Basic Tenant Rights: The Top Nine and How To Protect Them
We’ve had a few visitors write us asking about tenant rights and how to protect those rights, so we took a little time to write down a few suggestions. We share these suggestions down below. Keep in mind, tenant rights vary from state to state and the suggestions we share with you are very basic. For a complete list of your rights in your state, please visit the U.S. Department of Housing and Urban Development tenant rights page.
When you move into an apartment-whether for the first time or the twentieth-knowing your rights is crucial, before you sign the lease and during your lease at that location. Unfortunately, there are a lot of landlords out there looking to collect monthly income (your rent) without maintaining fundamental repairs and updates otherwise known as “slumlords”. Within the parameters of basic living standards and the rights outlined in your lease agreement, is where you will find your rights as a tenant, on such topics as: timely repair, snow removal, rent increases, and general welfare and safety. Below is our top nine of basic tenant rights, and what you can do to protect them.
The most important thing you can do to protect your rights as a tenant from a possible slumlord, is to review your lease agreement thoroughly and possibly with the aid of an attorney, before signing. Whatever proves incongruous or seems confusing, ask your landlord to explain, and if necessary alter the contract details. A miniscule restriction in the contract could be something that could limit your living welfare or happiness in that apartment. Better to know and not rent, than to sign blindly and suffer later.
Make sure you understand the parameters of the security deposit, and what keeps you from receiving the whole amount back when you move out. Though most landlords will find a way to give you less than the original security deposit; there are certain stipulations for why.
Before you move any of your belongings in, do a walk-through with a checklist itemizing all the issues the apartment may have; for example: holes in the wall, rug stains, broken doors, etc. Writing these down and submitting to your landlord can save you from having to be responsible for them when you move out.
Keep immaculate records on every interaction you have with the landlord on specific issues of repair and request. Though it may seem a bothersome waste of time, you’ll be happy to have proof of a landlord promise in the event he/she fails to meet their obligations. Moreover, this way the landlord knows that you are keeping track of his/her code of conduct, and this will hopefully ensure that they live up to their promises.
Know your privacy rights as a tenant, meaning when your landlord can enter your apartment. Though it can vary state to state, there are typically only three instances when a landlord can enter your apartment: to make repairs, for emergencies, and to show the apartment to prospective renters. Beyond this, in states that require prior notice, landlords must give at least 24 hours notice before entering the tenant’s apartment.

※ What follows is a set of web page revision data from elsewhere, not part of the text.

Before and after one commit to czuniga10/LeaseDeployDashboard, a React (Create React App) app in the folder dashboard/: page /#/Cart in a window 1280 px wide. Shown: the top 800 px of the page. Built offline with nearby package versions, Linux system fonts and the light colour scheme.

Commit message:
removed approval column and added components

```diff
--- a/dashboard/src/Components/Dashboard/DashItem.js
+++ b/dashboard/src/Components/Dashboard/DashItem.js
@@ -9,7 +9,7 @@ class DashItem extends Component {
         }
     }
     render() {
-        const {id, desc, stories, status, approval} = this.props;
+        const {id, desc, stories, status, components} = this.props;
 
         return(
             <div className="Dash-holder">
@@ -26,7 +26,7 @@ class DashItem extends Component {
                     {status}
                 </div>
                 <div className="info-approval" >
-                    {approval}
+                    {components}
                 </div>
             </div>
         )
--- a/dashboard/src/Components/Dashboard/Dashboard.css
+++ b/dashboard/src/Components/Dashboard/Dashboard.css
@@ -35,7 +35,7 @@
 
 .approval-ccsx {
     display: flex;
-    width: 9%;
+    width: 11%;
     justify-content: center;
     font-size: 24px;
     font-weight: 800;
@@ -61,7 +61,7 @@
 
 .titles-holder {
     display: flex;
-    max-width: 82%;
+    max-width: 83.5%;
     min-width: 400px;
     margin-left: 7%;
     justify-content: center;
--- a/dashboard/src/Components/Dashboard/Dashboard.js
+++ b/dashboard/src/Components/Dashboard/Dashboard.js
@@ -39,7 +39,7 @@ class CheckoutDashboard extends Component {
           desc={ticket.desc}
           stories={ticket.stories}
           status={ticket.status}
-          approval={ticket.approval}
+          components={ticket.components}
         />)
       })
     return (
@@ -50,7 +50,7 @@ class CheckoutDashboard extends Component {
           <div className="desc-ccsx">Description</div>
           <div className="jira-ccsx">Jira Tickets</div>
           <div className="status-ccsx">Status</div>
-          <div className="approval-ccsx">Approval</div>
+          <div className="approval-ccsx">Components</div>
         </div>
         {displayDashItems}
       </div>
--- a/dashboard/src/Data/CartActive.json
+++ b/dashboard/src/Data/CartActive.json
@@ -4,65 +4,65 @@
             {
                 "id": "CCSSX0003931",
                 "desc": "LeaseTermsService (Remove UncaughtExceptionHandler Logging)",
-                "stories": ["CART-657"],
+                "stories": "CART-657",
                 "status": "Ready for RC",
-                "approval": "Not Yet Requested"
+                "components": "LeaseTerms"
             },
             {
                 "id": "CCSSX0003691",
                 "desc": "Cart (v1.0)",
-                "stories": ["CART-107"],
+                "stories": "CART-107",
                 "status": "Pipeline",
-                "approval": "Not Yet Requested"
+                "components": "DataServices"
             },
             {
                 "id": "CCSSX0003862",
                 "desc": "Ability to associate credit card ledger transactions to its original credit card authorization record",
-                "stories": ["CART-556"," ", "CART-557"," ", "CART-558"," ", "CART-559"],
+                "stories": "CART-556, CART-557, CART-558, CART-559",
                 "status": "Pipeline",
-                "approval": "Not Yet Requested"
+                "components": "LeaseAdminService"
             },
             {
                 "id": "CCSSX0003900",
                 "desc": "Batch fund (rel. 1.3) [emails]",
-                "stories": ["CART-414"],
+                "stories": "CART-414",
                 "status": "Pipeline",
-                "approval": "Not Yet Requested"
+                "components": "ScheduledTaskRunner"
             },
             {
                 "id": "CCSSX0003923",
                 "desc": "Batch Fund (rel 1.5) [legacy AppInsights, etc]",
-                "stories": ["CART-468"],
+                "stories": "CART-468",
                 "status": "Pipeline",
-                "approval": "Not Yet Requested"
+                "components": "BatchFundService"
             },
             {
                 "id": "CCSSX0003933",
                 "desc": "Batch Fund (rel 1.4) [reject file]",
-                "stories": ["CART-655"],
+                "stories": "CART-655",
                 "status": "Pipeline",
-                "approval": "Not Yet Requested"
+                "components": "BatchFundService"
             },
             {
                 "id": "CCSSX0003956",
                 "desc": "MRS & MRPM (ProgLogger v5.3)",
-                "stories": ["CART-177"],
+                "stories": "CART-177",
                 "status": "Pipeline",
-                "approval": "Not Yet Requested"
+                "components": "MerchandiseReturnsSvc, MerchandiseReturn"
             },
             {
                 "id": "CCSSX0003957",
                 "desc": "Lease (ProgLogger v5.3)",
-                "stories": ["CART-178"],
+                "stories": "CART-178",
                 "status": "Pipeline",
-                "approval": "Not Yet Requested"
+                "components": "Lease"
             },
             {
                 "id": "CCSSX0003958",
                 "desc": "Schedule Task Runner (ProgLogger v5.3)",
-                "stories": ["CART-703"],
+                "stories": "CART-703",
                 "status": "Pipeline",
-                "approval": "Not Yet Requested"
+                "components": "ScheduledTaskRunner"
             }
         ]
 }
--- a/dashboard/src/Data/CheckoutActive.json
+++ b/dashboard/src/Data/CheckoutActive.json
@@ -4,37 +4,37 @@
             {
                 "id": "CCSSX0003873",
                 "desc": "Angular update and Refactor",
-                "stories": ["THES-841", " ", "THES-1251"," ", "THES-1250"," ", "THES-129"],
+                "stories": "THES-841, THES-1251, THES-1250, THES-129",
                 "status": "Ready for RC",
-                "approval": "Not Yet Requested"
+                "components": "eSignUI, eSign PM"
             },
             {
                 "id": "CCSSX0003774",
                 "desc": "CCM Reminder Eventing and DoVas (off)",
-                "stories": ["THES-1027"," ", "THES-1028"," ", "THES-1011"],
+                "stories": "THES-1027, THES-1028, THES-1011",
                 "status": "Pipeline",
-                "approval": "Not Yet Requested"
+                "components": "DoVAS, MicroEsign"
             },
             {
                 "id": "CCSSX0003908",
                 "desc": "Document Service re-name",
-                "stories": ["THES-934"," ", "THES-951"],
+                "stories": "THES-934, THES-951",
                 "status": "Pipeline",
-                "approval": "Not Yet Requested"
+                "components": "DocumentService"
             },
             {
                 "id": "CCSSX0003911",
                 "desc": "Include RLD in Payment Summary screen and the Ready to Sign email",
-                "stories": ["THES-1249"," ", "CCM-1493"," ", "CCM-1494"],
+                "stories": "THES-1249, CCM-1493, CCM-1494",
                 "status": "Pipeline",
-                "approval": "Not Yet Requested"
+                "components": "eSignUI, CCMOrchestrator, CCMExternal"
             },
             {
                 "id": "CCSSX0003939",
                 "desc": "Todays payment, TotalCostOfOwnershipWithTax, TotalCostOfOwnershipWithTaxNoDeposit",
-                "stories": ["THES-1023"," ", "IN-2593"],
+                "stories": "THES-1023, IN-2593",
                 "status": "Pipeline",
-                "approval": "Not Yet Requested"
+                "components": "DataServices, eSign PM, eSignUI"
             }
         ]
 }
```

Expect repairs to be done. Your landlord is required by law to offer you a livable environment while renting from them, and this includes a clean, sanitary, dry, and structurally-sound environment. If your apartment is not up to livable standards after a number of failed attempts to have your landlord fix necessary repairs, you can: withhold part of rent until it is fixed, pay for the repairs out of your pocket and deduct the cost from your rent, or call the building inspector to have them deal with your slumlord’s irresponsibility. Whatever you choose, know what you deserve as a tenant.
Purchase renter’s insurance. In the event of fire or building destruction, all of your belongings will be lost. So if your neighbor burns down the building, your landlord does not have to pay for your lost belongings. Getting your own renter’s insurance can be extremely affordable while also being priceless in the event of a disaster.

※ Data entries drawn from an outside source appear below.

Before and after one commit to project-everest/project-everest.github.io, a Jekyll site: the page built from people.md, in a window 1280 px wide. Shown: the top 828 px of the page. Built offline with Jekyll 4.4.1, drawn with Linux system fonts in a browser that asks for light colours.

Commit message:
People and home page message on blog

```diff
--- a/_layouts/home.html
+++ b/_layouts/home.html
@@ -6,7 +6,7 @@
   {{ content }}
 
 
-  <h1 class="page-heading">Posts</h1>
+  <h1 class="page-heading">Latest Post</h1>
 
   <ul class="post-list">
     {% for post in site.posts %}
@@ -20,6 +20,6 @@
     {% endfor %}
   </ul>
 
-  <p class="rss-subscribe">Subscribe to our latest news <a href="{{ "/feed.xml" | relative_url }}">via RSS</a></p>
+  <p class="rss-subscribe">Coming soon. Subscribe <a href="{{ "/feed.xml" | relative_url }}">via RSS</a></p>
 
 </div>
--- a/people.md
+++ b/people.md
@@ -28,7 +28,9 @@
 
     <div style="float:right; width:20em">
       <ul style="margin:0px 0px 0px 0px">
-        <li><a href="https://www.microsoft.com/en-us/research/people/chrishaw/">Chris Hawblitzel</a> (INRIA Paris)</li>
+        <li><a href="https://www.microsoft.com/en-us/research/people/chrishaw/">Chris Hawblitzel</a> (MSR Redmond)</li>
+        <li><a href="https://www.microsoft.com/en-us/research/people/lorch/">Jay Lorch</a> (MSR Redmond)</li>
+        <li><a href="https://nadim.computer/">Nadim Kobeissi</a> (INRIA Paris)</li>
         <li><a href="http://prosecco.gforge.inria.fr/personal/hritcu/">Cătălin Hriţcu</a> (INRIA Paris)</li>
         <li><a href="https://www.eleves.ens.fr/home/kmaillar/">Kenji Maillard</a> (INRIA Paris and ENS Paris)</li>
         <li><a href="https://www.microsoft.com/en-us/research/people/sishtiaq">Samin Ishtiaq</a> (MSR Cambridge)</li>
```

Ask your landlord about the safety of the building, your apartment, and the neighborhood from crime. Moreover, find out what your state requires for crime prevention for individual apartments from landlords, such as locks, specialty cameras, etc. If the neighborhood or building has had a history of crime, find out what your landlord plans to do to protect his tenants more effectively.
Lastly, know what your state’s laws are for eviction. If your landlord is unfairly trying to evict you, then you can fight the eviction due to negligence on his/her part (uninhabitable living conditions or without warning). Unless you have verifiable proof, witnesses, and truth on your side; do not fight an eviction as it could cost you thousands of dollars in the long run in court and lawyer’s fees.